Below are some records; each one is to be set down again exactly.

*** Opening Data to use ***

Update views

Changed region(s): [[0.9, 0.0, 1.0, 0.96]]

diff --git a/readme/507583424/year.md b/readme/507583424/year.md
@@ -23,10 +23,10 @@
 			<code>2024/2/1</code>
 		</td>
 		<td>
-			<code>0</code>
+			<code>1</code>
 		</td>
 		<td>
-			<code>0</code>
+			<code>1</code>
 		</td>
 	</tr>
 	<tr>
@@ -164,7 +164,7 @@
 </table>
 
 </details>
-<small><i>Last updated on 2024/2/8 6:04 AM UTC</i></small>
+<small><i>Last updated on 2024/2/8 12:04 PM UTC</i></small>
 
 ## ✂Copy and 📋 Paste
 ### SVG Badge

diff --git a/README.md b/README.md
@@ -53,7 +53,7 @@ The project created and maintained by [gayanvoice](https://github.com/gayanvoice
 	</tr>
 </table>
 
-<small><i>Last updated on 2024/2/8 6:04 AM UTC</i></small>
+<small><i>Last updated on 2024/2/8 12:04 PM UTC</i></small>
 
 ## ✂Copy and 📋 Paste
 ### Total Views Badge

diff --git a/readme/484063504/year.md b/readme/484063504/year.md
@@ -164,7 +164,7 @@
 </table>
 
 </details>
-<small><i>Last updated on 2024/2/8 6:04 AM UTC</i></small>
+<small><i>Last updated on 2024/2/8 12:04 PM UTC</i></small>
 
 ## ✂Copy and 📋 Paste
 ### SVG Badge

*** Closing Data to use ***

» **Response**
Update views

Changed region(s): [[0.9, 0.0, 1.0, 0.96]]

diff --git a/readme/507583424/year.md b/readme/507583424/year.md
@@ -23,10 +23,10 @@
 			<code>2024/2/1</code>
 		</td>
 		<td>
-			<code>0</code>
+			<code>1</code>
 		</td>
 		<td>
-			<code>0</code>
+			<code>1</code>
 		</td>
 	</tr>
 	<tr>
@@ -164,7 +164,7 @@
 </table>
 
 </details>
-<small><i>Last updated on 2024/2/8 6:04 AM UTC</i></small>
+<small><i>Last updated on 2024/2/8 12:04 PM UTC</i></small>
 
 ## ✂Copy and 📋 Paste
 ### SVG Badge

diff --git a/README.md b/README.md
@@ -53,7 +53,7 @@ The project created and maintained by [gayanvoice](https://github.com/gayanvoice
 	</tr>
 </table>
 
-<small><i>Last updated on 2024/2/8 6:04 AM UTC</i></small>
+<small><i>Last updated on 2024/2/8 12:04 PM UTC</i></small>
 
 ## ✂Copy and 📋 Paste
 ### Total Views Badge

diff --git a/readme/484063504/year.md b/readme/484063504/year.md
@@ -164,7 +164,7 @@
 </table>
 
 </details>
-<small><i>Last updated on 2024/2/8 6:04 AM UTC</i></small>
+<small><i>Last updated on 2024/2/8 12:04 PM UTC</i></small>
 
 ## ✂Copy and 📋 Paste
 ### SVG Badge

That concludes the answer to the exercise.